There was standing room only as the employed and job seekers gave their thoughts on Ban the Box at Virginia Cares. Delegate Sam Rasoul has been very vocal with state leaders about the issue.

“At least you have a fair opportunity to sit down and have an honest face to face interview with someone so they get to judge you based upon who you are as opposed to what they see on paper,” Rasoul.

Rasoul says it wouldn't stop the employer from running a background check, it would just allow the ex-offender who's applying to have an equal chance.

Johnny Lawson knows the reality all too well and was just released from prison in December. He says finding a job was hard. He's been working in the food service industry for two weeks.

“I just feel like for us it's an opportunity to express to people what happened, why it happened and that we have changed,” said Lawson.

It's a change, according to some, that goes unnoticed, because of the little box.

Shawn Hunter is the employment specialist at Virginia Cares.
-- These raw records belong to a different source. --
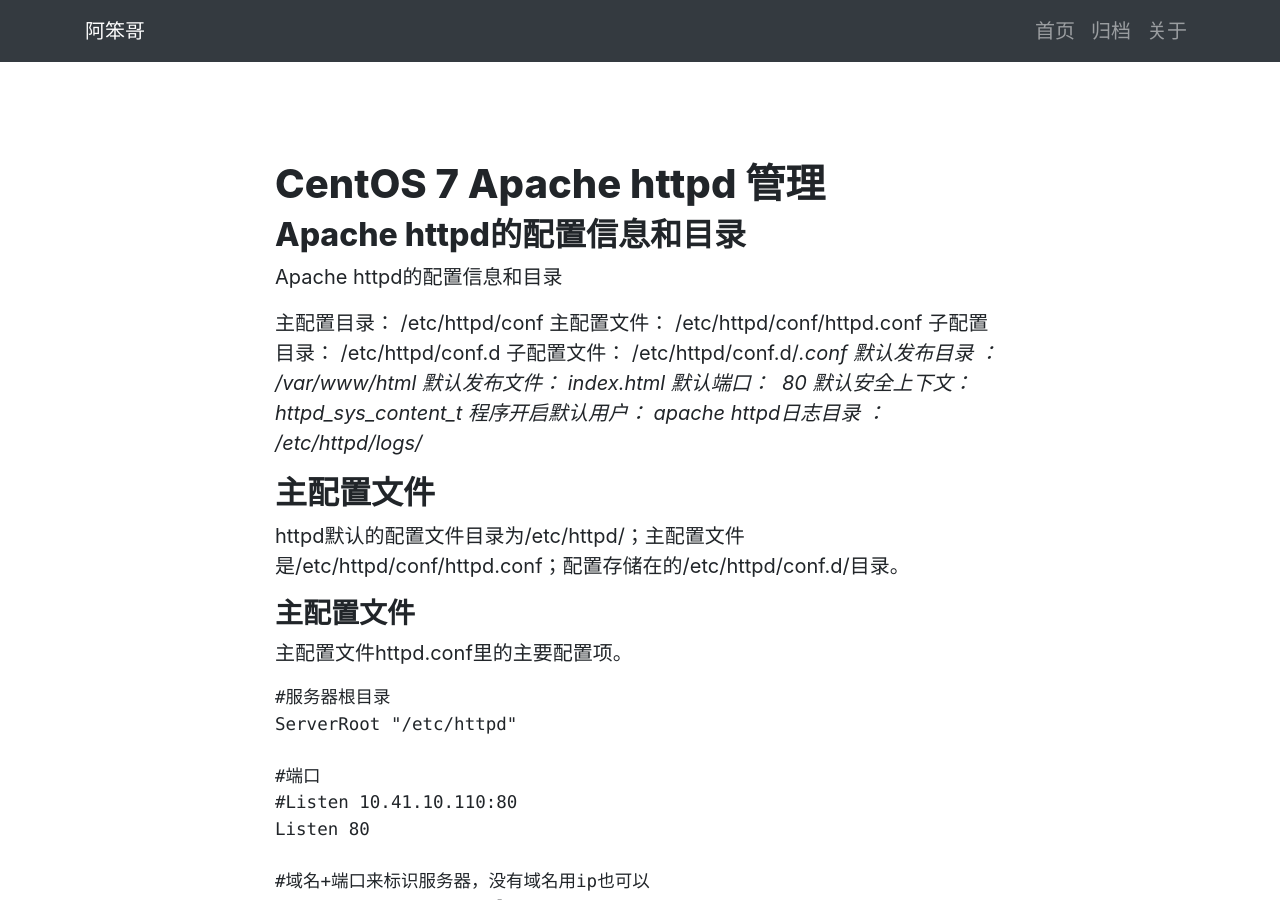
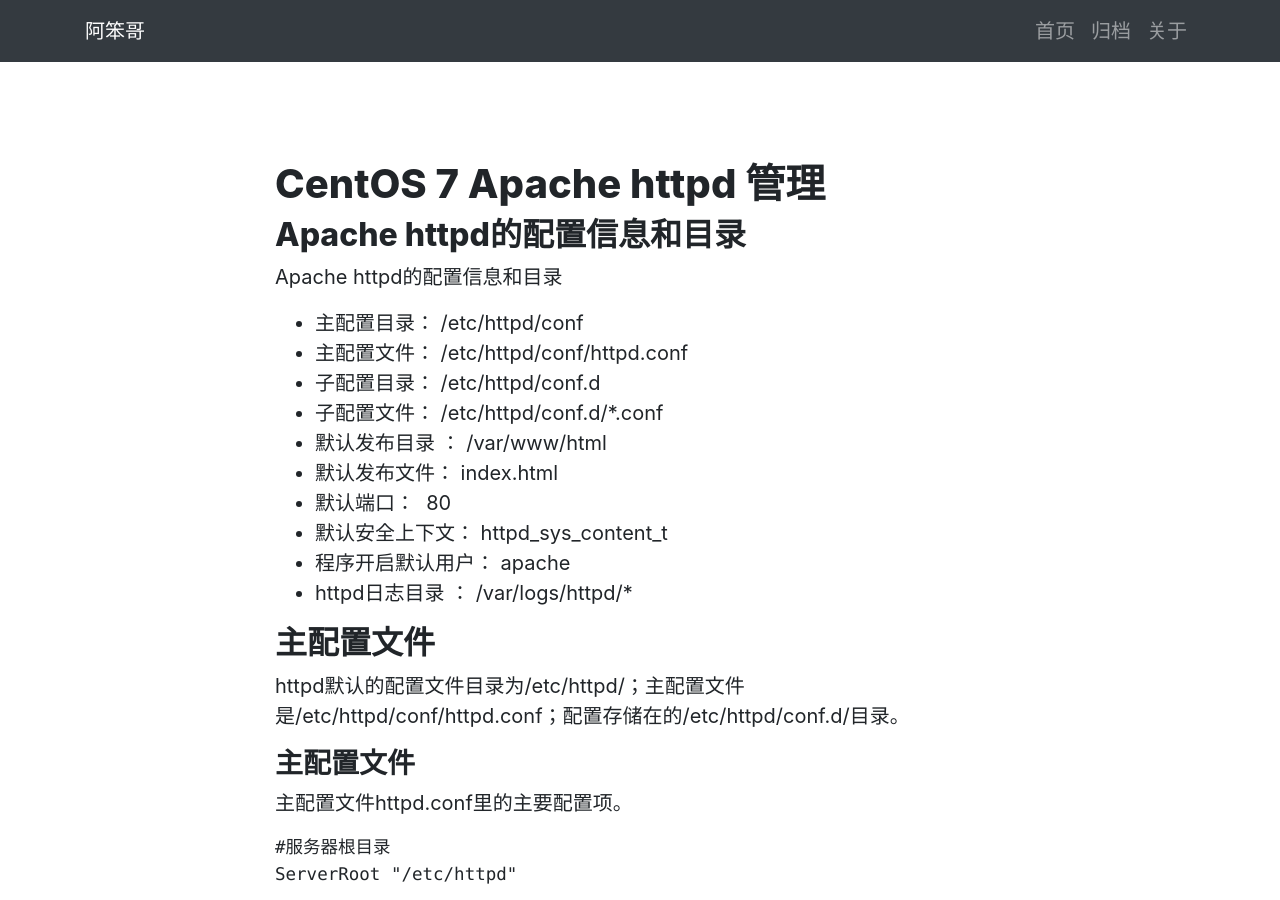
Before and after one commit to abanger/abanger.github.io, a Jekyll site: the page built from CentOS/CentOS7_Apache_httpd_manage.md, in a window 1280 px wide and 900 px high. Built offline with Jekyll 4.4.1, drawn with Linux system fonts in a browser that asks for light colours; our own code applies the rules of GitHub Pages for plain Markdown files.

Commit message:
Update CentOS7_Apache_httpd_manage.md

```diff
--- a/CentOS/CentOS7_Apache_httpd_manage.md
+++ b/CentOS/CentOS7_Apache_httpd_manage.md
@@ -6,16 +6,16 @@
 
 Apache httpd的配置信息和目录
 
-主配置目录： /etc/httpd/conf
-主配置文件： /etc/httpd/conf/httpd.conf
-子配置目录： /etc/httpd/conf.d
-子配置文件： /etc/httpd/conf.d/*.conf
-默认发布目录 ： /var/www/html
-默认发布文件： index.html
-默认端口：  80
-默认安全上下文： httpd_sys_content_t
-程序开启默认用户： apache
-httpd日志目录 ： /etc/httpd/logs/*
+- 主配置目录： /etc/httpd/conf
+- 主配置文件： /etc/httpd/conf/httpd.conf
+- 子配置目录： /etc/httpd/conf.d
+- 子配置文件： /etc/httpd/conf.d/*.conf
+- 默认发布目录 ： /var/www/html
+- 默认发布文件： index.html
+- 默认端口：  80
+- 默认安全上下文： httpd_sys_content_t
+- 程序开启默认用户： apache
+- httpd日志目录 ： /var/logs/httpd/*
 
 
 
```
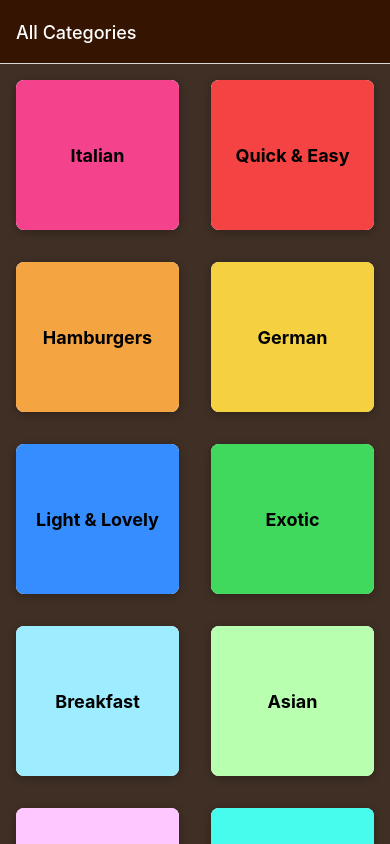
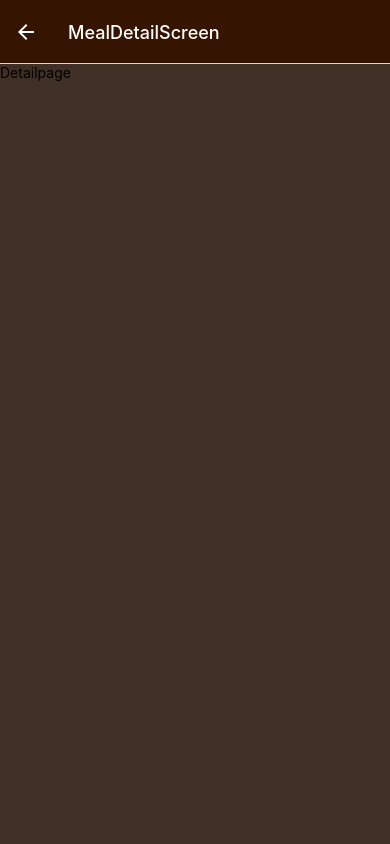
Before and after one commit to TheoToni/Meals_App_React_Native, a React Native app: screen /MealDetailScreen in a window 390 px wide. Built offline with nearby package versions, Linux system fonts and the light colour scheme.

Commit message:
navigate to meal detail screen 1

```diff
--- a/App.js
+++ b/App.js
@@ -4,6 +4,7 @@ import CategoriesScreen from "./screens/CategoriesScreen";
 import { NavigationContainer } from "@react-navigation/native";
 import { createNativeStackNavigator } from "@react-navigation/native-stack";
 import MealsOverviewScreen from "./screens/MealsOverviewScreen";
+import MealDetailScreen from "./screens/MealDetailScreen";
 
 const Stack = createNativeStackNavigator();
 
@@ -39,6 +40,8 @@ export default function App() {
               };
             }} */
           />
+
+          <Stack.Screen name="MealDetailScreen" component={MealDetailScreen} />
         </Stack.Navigator>
       </NavigationContainer>
     </>
--- a/components/MealItem.js
+++ b/components/MealItem.js
@@ -7,12 +7,30 @@ import {
   Platform,
 } from "react-native";
 
-function MealItem({ title, imageUrl, duration, complexity, affordability }) {
+import { useNavigation } from "@react-navigation/native";
+
+function MealItem({
+  title,
+  imageUrl,
+  duration,
+  complexity,
+  affordability,
+  id,
+}) {
+  const navigation = useNavigation();
+  function pressHandler() {
+    navigation.navigate("MealDetailScreen", {
+      mealId: id,
+    });
+  }
+
   return (
     <View style={styles.mealItem}>
       <Pressable
         android_ripple={{ color: "#ccc" }}
         style={({ pressed }) => [pressed ? styles.buttonPressed : null]}
+        //-
+        onPress={pressHandler}
       >
         <View style={styles.innerContainer}>
           <View>
--- /dev/null
+++ b/screens/MealDetailScreen.js
@@ -0,0 +1,12 @@
+import { View, StyleSheet, Text } from "react-native";
+function MealDetailScreen() {
+  return (
+    <View>
+      <Text>Detailpage</Text>
+    </View>
+  );
+}
+
+export default MealDetailScreen;
+
+const styles = StyleSheet.create({});
```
He helps ex-offender find jobs and says it's hard because some employers don't look twice at applications, if the box is checked asking if you have been convicted of a crime.

“What happens most of the time is when an employer sees that the box is checked; a person has been convicted of a felony a whole lot of time it doesn't go any further than that,” said Lawson.

Rasoul says he believes that there will be different legislation that will be introduced next year on the initiative.